The Scopitones were a forerunner of music videos that played on special jukeboxes that projected films. They were briefly popular in the 1960s, though it seemed the French enjoyed this entertainment outlet more than other people.

In “Madeleine,” Brel sings directly to the camera in the guise of the frustrated lover who waits for the elusive title character, hoping she will arrive for a date. Brel begins with a bouquet of flowers in his hand and a trenchcoat draped over his arm. Then the scene switches to an evening setting (the background is dark and neon shapes hang on the wall behind him, suggesting stars and signs). Brel is in his trenchcoat and is soaked from the rain.
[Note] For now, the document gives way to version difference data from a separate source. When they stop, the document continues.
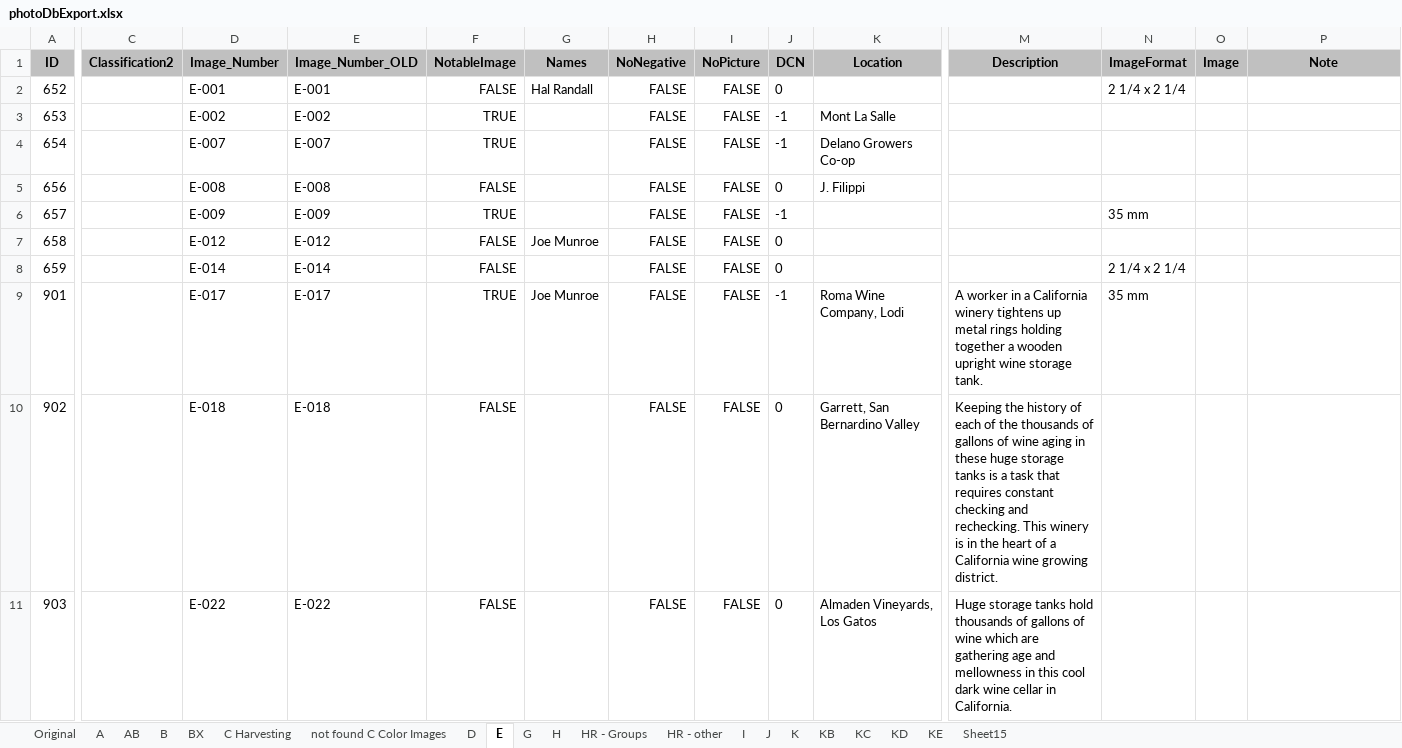
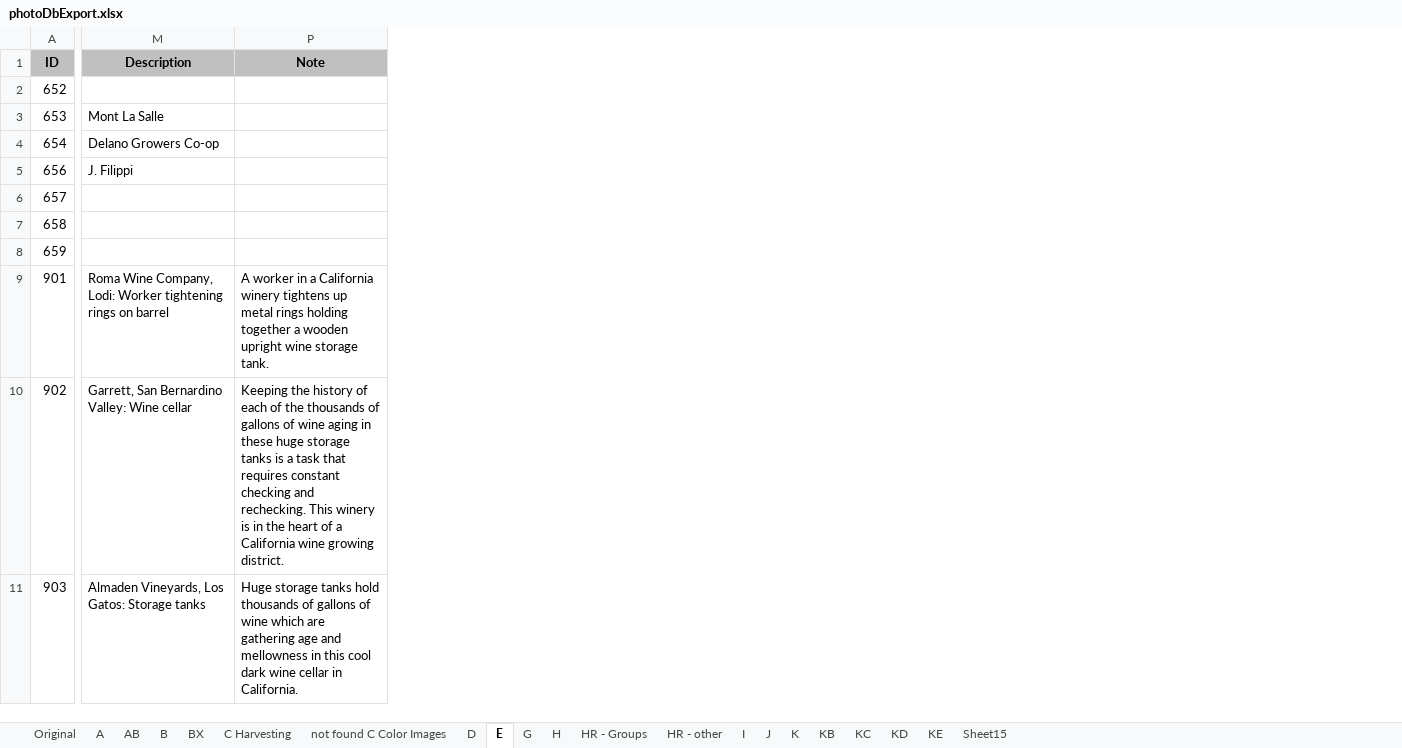
Before and after one commit to lizcphillips/UCD-WineInstitute, an Excel workbook: photoDbExport.xlsx, sheet E, drawn as a sheet; only a part is shown, gaps mark what is left out; values as stored, in another font and other column widths than the file's, no borders; the diff covers the shown part only; the diff names each change by its address in the sheet, - before the commit and + after, or states it on an @@ line.

Commit message:
Prepped D series

```diff
--- a/photoDbExport.xlsx (sheet E)
+++ b/photoDbExport.xlsx (sheet E)
@@ column C (Classification2) hidden, empty @@
@@ column D (Image_Number) hidden, rows 2-11: E-001 | E-002 | E-007 | E-008 | E-009 | E-012 | E-014 | E-017 | E-018 | E-022 @@
@@ column E (Image_Number_OLD) hidden, rows 2-11: E-001 | E-002 | E-007 | E-008 | E-009 | E-012 | E-014 | E-017 | E-018 | E-022 @@
@@ column F (NotableImage) hidden, rows 2-11: FALSE | TRUE | TRUE | FALSE | TRUE | FALSE | FALSE | TRUE | FALSE | FALSE @@
@@ column G (Names) hidden, rows 2-9: Hal Randall |  |  |  |  | Joe Munroe |  | Joe Munroe @@
@@ column H (NoNegative) hidden, rows 2-11: all FALSE @@
@@ column I (NoPicture) hidden, rows 2-11: all FALSE @@
@@ column J (DCN) hidden, rows 2-11: 0 | -1 | -1 | 0 | -1 | 0 | 0 | -1 | 0 | 0 @@
@@ column K (Location) hidden, rows 3-11: Mont La Salle | Delano Growers Co-op | J. Filippi |  |  |  | Roma Wine Company, Lodi | Garrett, San Bernardino Valley | Almaden Vineyards, Los Gatos @@
@@ column N (ImageFormat) hidden, rows 2-9: 2 1/4 x 2 1/4 |  |  |  | 35 mm |  | 2 1/4 x 2 1/4 | 35 mm @@
@@ column O (Image) hidden, empty @@
-M3 (Description): (empty)
+M3 (Description): Mont La Salle
-M4 (Description): (empty)
+M4 (Description): Delano Growers Co-op
-M5 (Description): (empty)
+M5 (Description): J. Filippi
-M9 (Description): A worker in a California winery tightens up metal rings holding together a wooden upright wine storage tank.
+M9 (Description): Roma Wine Company, Lodi: Worker tightening rings on barrel
-P9 (Note): (empty)
+P9 (Note): A worker in a California winery tightens up metal rings holding together a wooden upright wine storage tank.
-M10 (Description): Keeping the history of each of the thousands of gallons of wine aging in these huge storage tanks is a task that requires constant checking and rechecking. This winery is in the heart of a California wine growing district.
+M10 (Description): Garrett, San Bernardino Valley: Wine cellar
-P10 (Note): (empty)
+P10 (Note): Keeping the history of each of the thousands of gallons of wine aging in these huge storage tanks is a task that requires constant checking and rechecking. This winery is in the heart of a California wine growing district.
-M11 (Description): Huge storage tanks hold thousands of gallons of wine which are gathering age and mellowness in this cool dark wine cellar in California.
+M11 (Description): Almaden Vineyards, Los Gatos: Storage tanks
-P11 (Note): (empty)
+P11 (Note): Huge storage tanks hold thousands of gallons of wine which are gathering age and mellowness in this cool dark wine cellar in California.
```
Also changed, not shown: 120 edited cells elsewhere in this sheet.
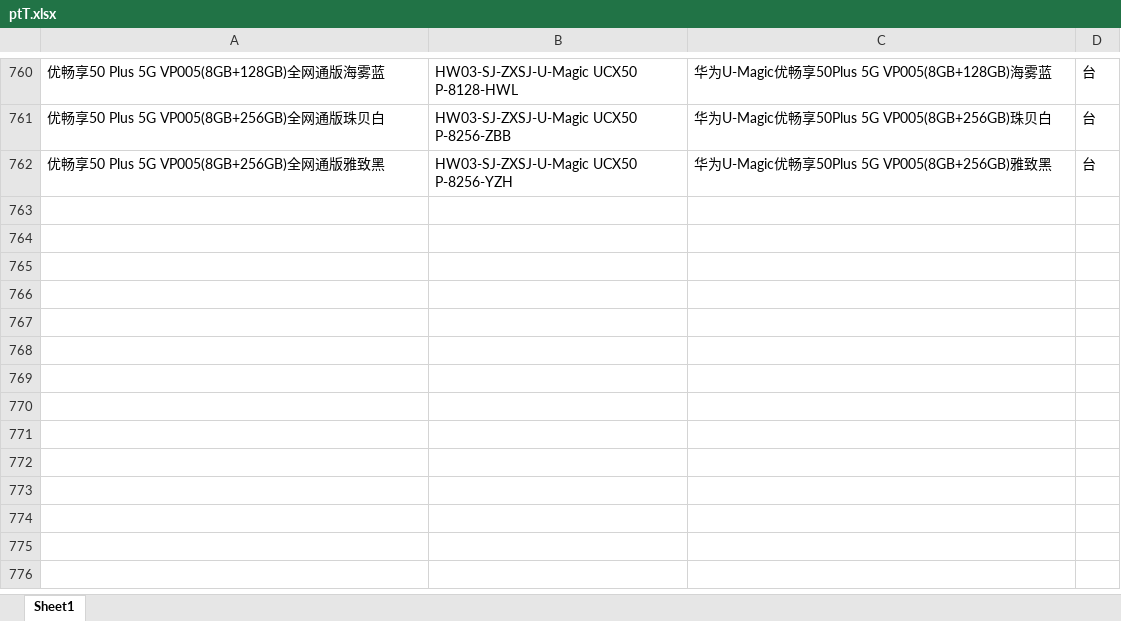
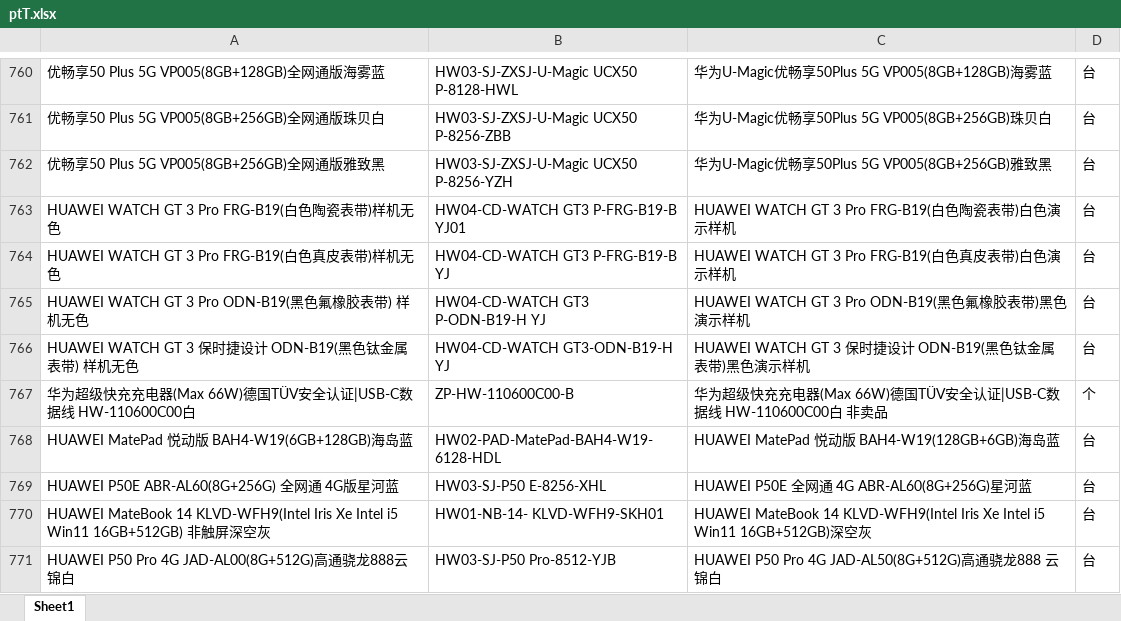
Before and after one commit to xiejiujiang/renyi, an Excel workbook: src/main/resources/excel/ptT.xlsx, sheet Sheet1, drawn as a sheet; only a part is shown, gaps mark what is left out; values as stored, in another font and other column widths than the file's, no borders; the diff names each change by its address in the sheet, - before the commit and + after, or states it on an @@ line.

```diff
--- a/src/main/resources/excel/ptT.xlsx (sheet Sheet1)
+++ b/src/main/resources/excel/ptT.xlsx (sheet Sheet1)
+row 763: HUAWEI WATCH GT 3 Pro FRG-B19(白色陶瓷表带)样机无色 | HW04-CD-WATCH GT3 P-FRG-B19-B YJ01 | HUAWEI WATCH GT 3 Pro FRG-B19(白色陶瓷表带)白色演示样机 | 台
+row 764: HUAWEI WATCH GT 3 Pro FRG-B19(白色真皮表带)样机无色 | HW04-CD-WATCH GT3 P-FRG-B19-B YJ | HUAWEI WATCH GT 3 Pro FRG-B19(白色真皮表带)白色演示样机 | 台
+row 765: HUAWEI WATCH GT 3 Pro ODN-B19(黑色氟橡胶表带) 样机无色 | HW04-CD-WATCH GT3 P-ODN-B19-H YJ | HUAWEI WATCH GT 3 Pro ODN-B19(黑色氟橡胶表带)黑色演示样机 | 台
+row 766: HUAWEI WATCH GT 3 保时捷设计 ODN-B19(黑色钛金属表带) 样机无色 | HW04-CD-WATCH GT3-ODN-B19-H YJ | HUAWEI WATCH GT 3 保时捷设计 ODN-B19(黑色钛金属表带)黑色演示样机 | 台
+row 767: 华为超级快充充电器(Max 66W)德国TÜV安全认证|USB-C数据线 HW-110600C00白 | ZP-HW-110600C00-B | 华为超级快充充电器(Max 66W)德国TÜV安全认证|USB-C数据线 HW-110600C00白 非卖品 | 个
+row 768: HUAWEI MatePad 悦动版 BAH4-W19(6GB+128GB)海岛蓝 | HW02-PAD-MatePad-BAH4-W19-6128-HDL | HUAWEI MatePad 悦动版 BAH4-W19(128GB+6GB)海岛蓝 | 台
+row 769: HUAWEI P50E ABR-AL60(8G+256G) 全网通 4G版星河蓝 | HW03-SJ-P50 E-8256-XHL | HUAWEI P50E 全网通 4G ABR-AL60(8G+256G)星河蓝 | 台
+row 770: HUAWEI MateBook 14 KLVD-WFH9(Intel Iris Xe Intel i5 Win11 16GB+512GB) 非触屏深空灰 | HW01-NB-14- KLVD-WFH9-SKH01 | HUAWEI MateBook 14 KLVD-WFH9(Intel Iris Xe Intel i5 Win11 16GB+512GB)深空灰 | 台
+row 771: HUAWEI P50 Pro 4G JAD-AL00(8G+512G)高通骁龙888云锦白 | HW03-SJ-P50 Pro-8512-YJB | HUAWEI P50 Pro 4G JAD-AL50(8G+512G)高通骁龙888 云锦白 | 台
```
Also changed, not shown: 9 other files.
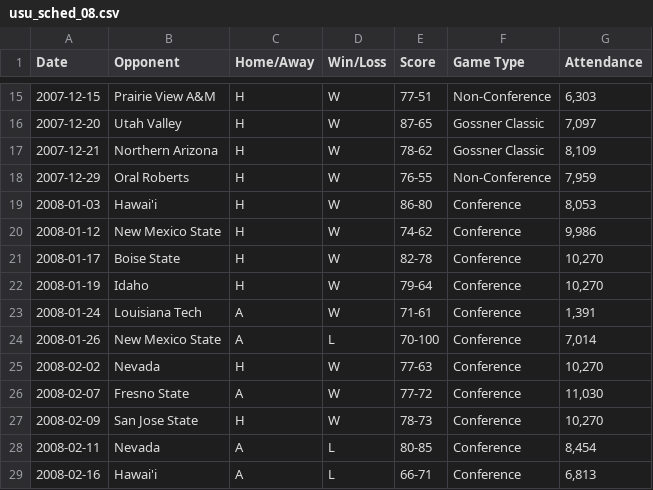
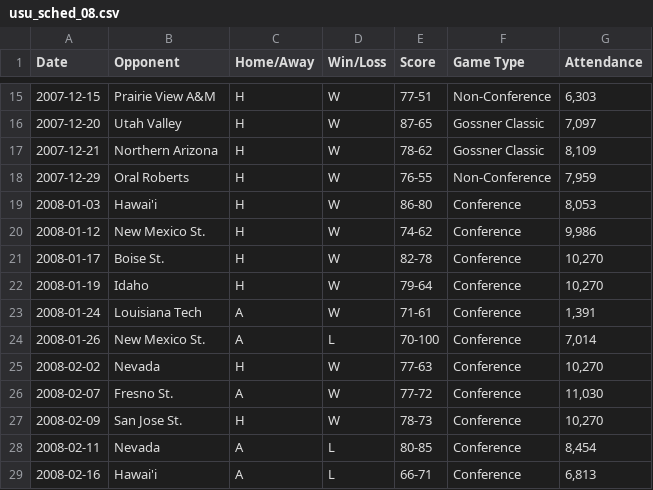
Before and after one commit to jbrijs/usu_mbb_predictor, a CSV file: data/usu_sched_08.csv, drawn as a sheet; only a part is shown, gaps mark what is left out; the diff covers the shown part only.

```diff
--- a/data/usu_sched_08.csv
+++ b/data/usu_sched_08.csv
@@ -19,10 +19,10 @@
 2008-01-03,Hawai'i,H,W,86-80,Conference,"8,053"
-2008-01-12,New Mexico State,H,W,74-62,Conference,"9,986"
-2008-01-17,Boise State,H,W,82-78,Conference,"10,270"
+2008-01-12,New Mexico St.,H,W,74-62,Conference,"9,986"
+2008-01-17,Boise St.,H,W,82-78,Conference,"10,270"
 2008-01-19,Idaho,H,W,79-64,Conference,"10,270"
 2008-01-24,Louisiana Tech,A,W,71-61,Conference,"1,391"
-2008-01-26,New Mexico State,A,L,70-100,Conference,"7,014"
+2008-01-26,New Mexico St.,A,L,70-100,Conference,"7,014"
 2008-02-02,Nevada,H,W,77-63,Conference,"10,270"
-2008-02-07,Fresno State,A,W,77-72,Conference,"11,030"
-2008-02-09,San Jose State,H,W,78-73,Conference,"10,270"
+2008-02-07,Fresno St.,A,W,77-72,Conference,"11,030"
+2008-02-09,San Jose St.,H,W,78-73,Conference,"10,270"
 2008-02-11,Nevada,A,L,80-85,Conference,"8,454"
```
Also changed, not shown: 8 edited cells elsewhere in this file, 6 other files.
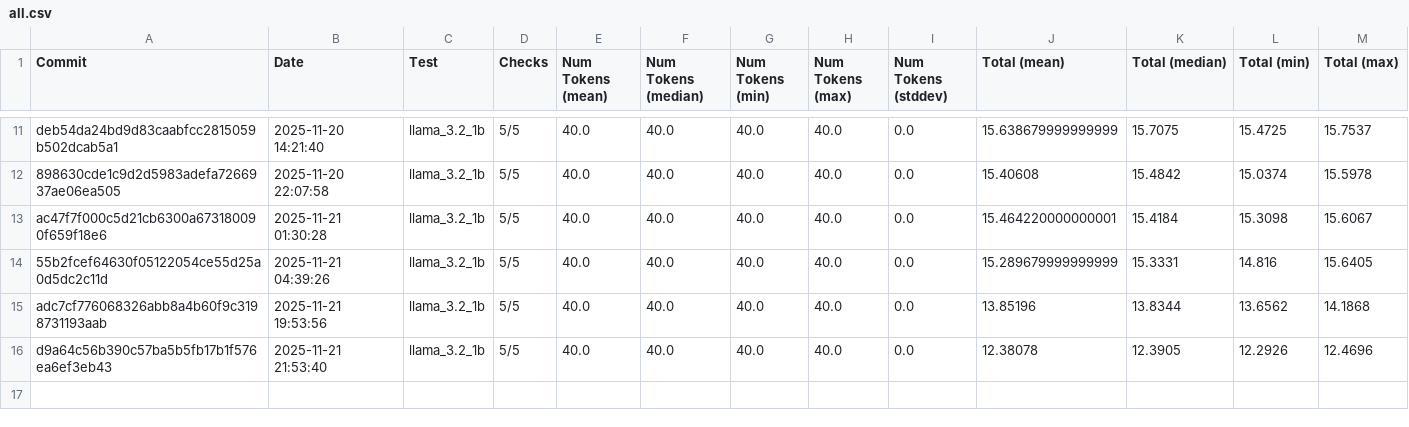
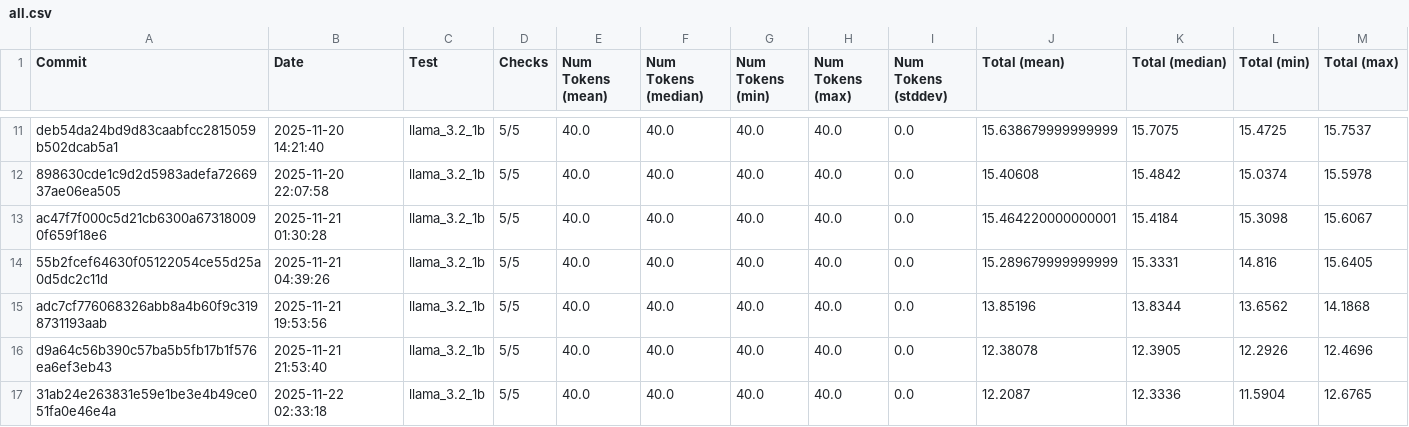
Before and after one commit to 1bit-MONSTER/iron, a CSV file: examples/all.csv, drawn as a sheet; only a part is shown, gaps mark what is left out; rows hold the shown columns only; the diff names each change by its address in the sheet, - before the commit and + after, or states it on an @@ line.

```diff
--- a/examples/all.csv
+++ b/examples/all.csv
+row 17: 31ab24e263831e59e1be3e4b49ce051fa0e46e4a | 2025-11-22 02:33:18 | llama_3.2_1b | 5/5 | 40.0 | 40.0 | 40.0 | 40.0 | 0.0 | 12.2087 | 12.3336 | 11.5904 | 12.6765
```
Also changed, not shown: examples/latest.csv, 2 other files.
His flowers are wilting. Next, he is on a bench the day after. The rain is gone and his flowers are dead. Finally, he gets a whiff of enthusiasm that Madeleine will eventually show up and his flowers come back to life for another go-round.

As production values go, “Madeleine” has none. It was shot entirely in a studio in what appears to have been a lunch break. Brel, normally a wildly animated performer, is more subdued than usual – but he manages to come very close to the camera, as if to plant his big toothy mouth on the lens for a mad kiss.

But as a singer, Brel was peerless in capturing emotional tumult and tension and his rendition is a wild riot of delusional highs and rueful lows. “Madeleine” captures him at a peak of brilliance, which more than compensates for the cheapjack settings where he is performing. Brel fans with broadband will enjoy this rare offering of the legendary performer.



Posted on February 9, 2006 in Reviews by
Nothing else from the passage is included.